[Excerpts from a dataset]
# # # # #
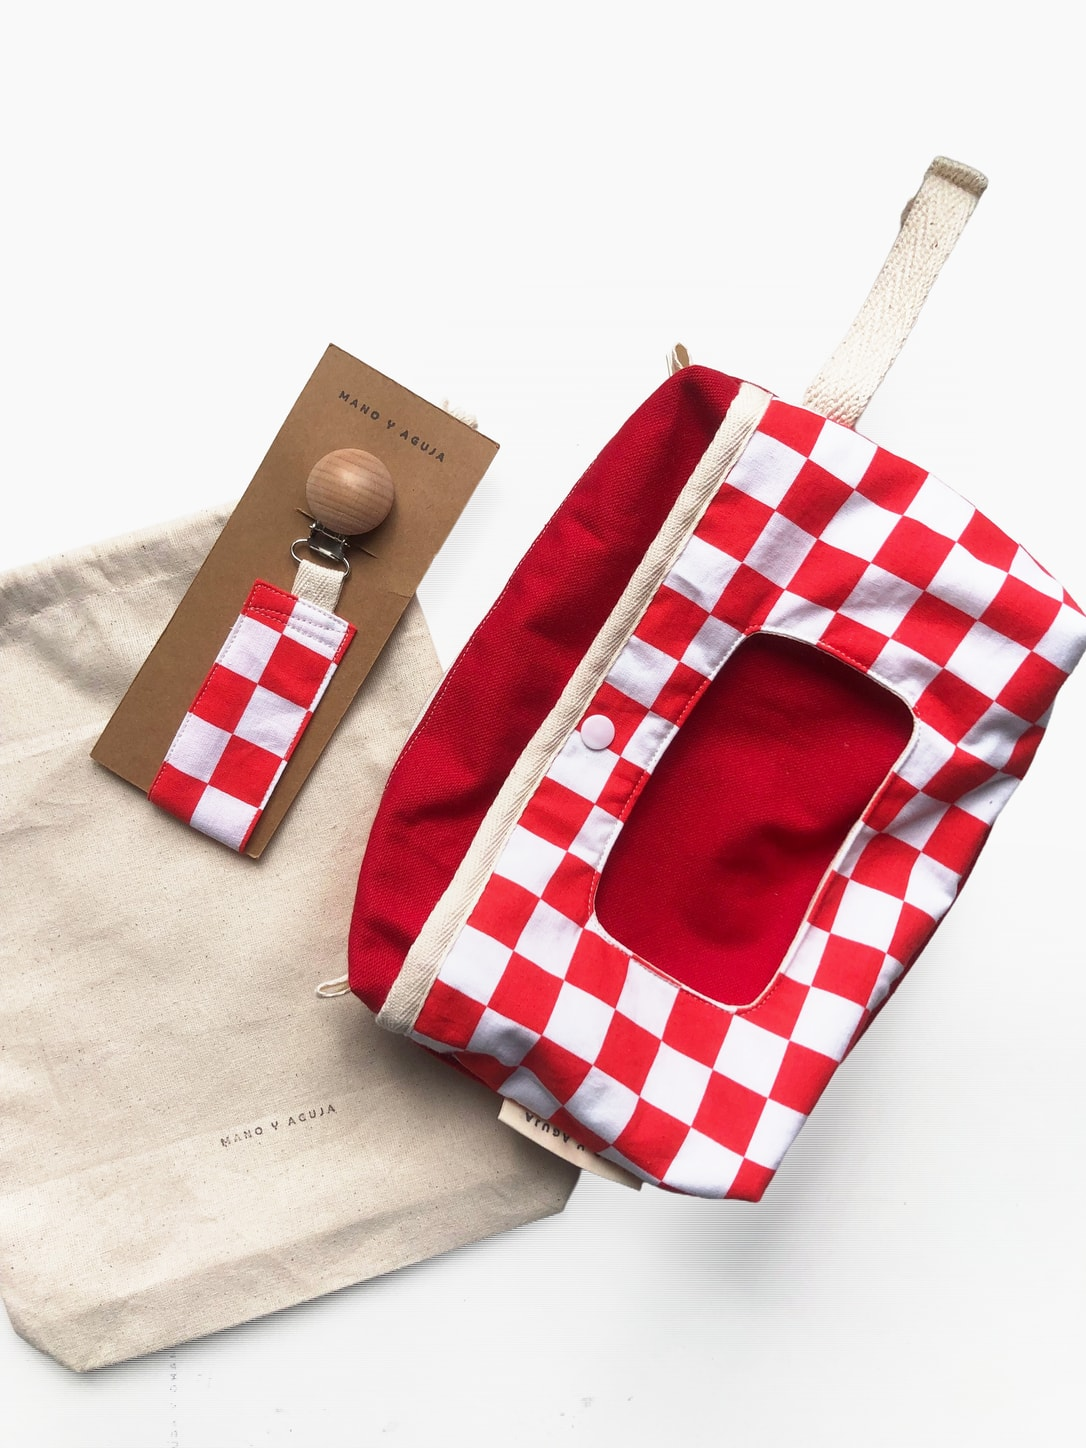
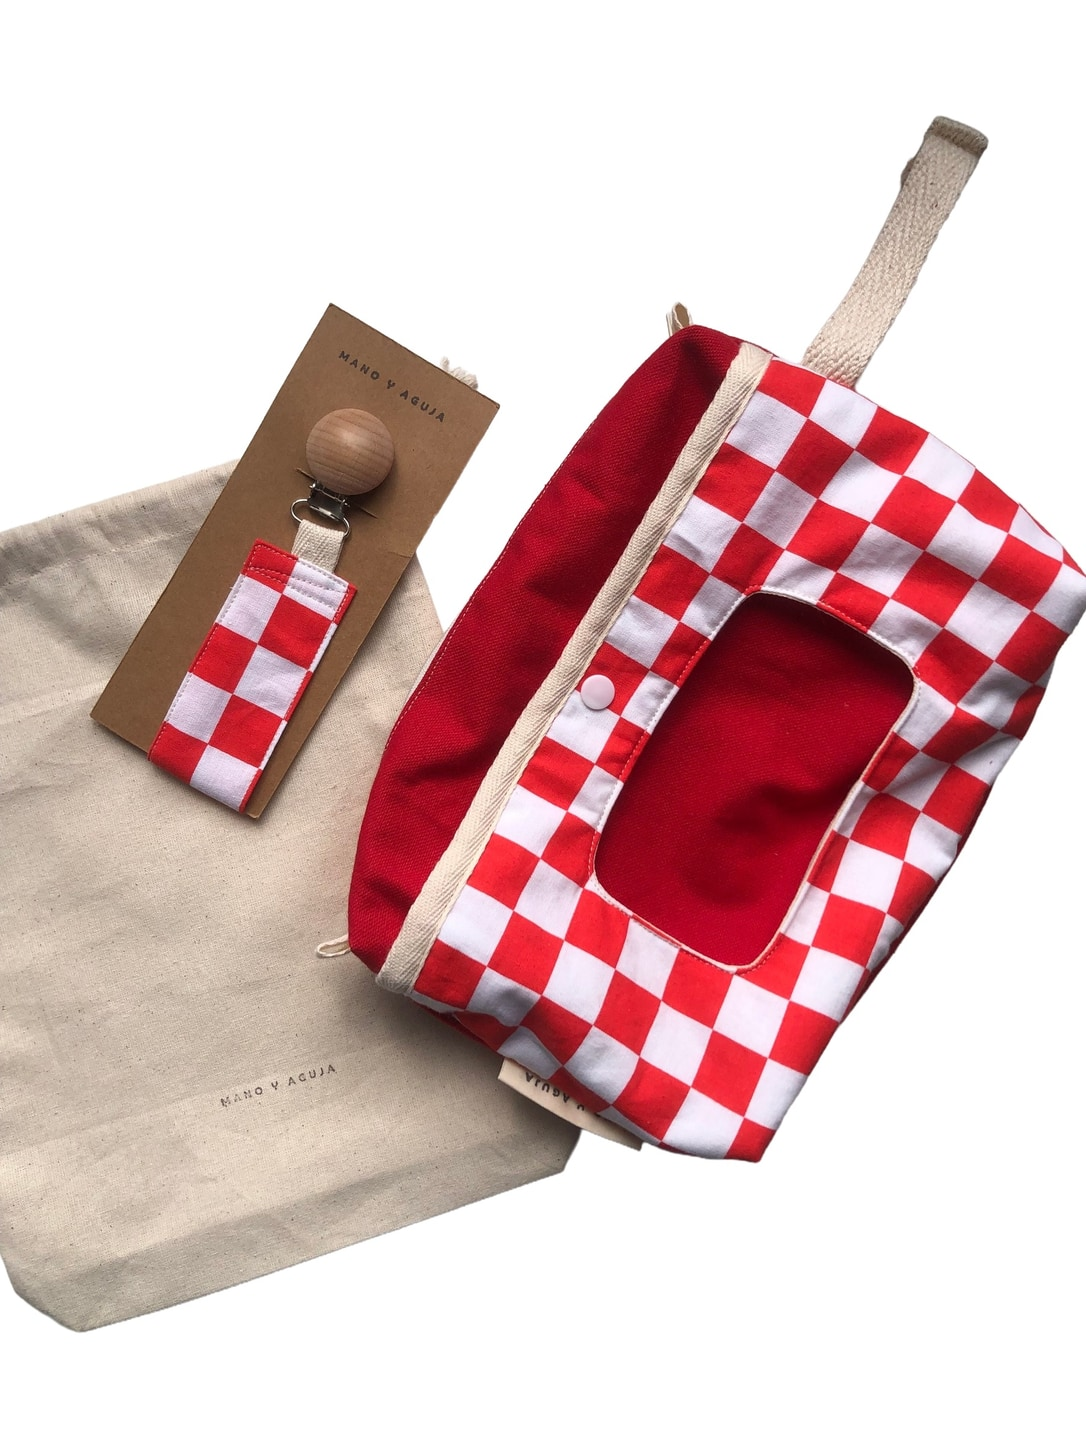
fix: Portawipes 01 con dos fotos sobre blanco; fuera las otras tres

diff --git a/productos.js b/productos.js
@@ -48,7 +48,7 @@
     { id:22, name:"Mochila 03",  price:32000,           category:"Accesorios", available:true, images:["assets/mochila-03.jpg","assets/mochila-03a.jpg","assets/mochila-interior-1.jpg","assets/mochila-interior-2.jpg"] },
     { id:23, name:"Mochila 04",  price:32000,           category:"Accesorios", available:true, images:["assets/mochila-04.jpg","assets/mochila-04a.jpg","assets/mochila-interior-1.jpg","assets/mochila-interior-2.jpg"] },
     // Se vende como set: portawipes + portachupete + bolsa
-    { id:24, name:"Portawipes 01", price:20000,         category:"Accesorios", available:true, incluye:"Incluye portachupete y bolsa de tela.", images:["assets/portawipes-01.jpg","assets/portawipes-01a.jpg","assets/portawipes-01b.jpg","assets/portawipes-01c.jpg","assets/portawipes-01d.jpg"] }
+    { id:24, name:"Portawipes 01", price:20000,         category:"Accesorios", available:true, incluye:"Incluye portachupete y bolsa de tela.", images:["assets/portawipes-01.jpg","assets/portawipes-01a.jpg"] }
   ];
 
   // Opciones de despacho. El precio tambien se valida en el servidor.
# # # # #
### Instructions to follow
Could you output all of the records exactly, without their pictures?

### Expected output
fix: Portawipes 01 con dos fotos sobre blanco; fuera las otras tres

diff --git a/productos.js b/productos.js
@@ -48,7 +48,7 @@
     { id:22, name:"Mochila 03",  price:32000,           category:"Accesorios", available:true, images:["assets/mochila-03.jpg","assets/mochila-03a.jpg","assets/mochila-interior-1.jpg","assets/mochila-interior-2.jpg"] },
     { id:23, name:"Mochila 04",  price:32000,           category:"Accesorios", available:true, images:["assets/mochila-04.jpg","assets/mochila-04a.jpg","assets/mochila-interior-1.jpg","assets/mochila-interior-2.jpg"] },
     // Se vende como set: portawipes + portachupete + bolsa
-    { id:24, name:"Portawipes 01", price:20000,         category:"Accesorios", available:true, incluye:"Incluye portachupete y bolsa de tela.", images:["assets/portawipes-01.jpg","assets/portawipes-01a.jpg","assets/portawipes-01b.jpg","assets/portawipes-01c.jpg","assets/portawipes-01d.jpg"] }
+    { id:24, name:"Portawipes 01", price:20000,         category:"Accesorios", available:true, incluye:"Incluye portachupete y bolsa de tela.", images:["assets/portawipes-01.jpg","assets/portawipes-01a.jpg"] }
   ];
 
   // Opciones de despacho. El precio tambien se valida en el servidor.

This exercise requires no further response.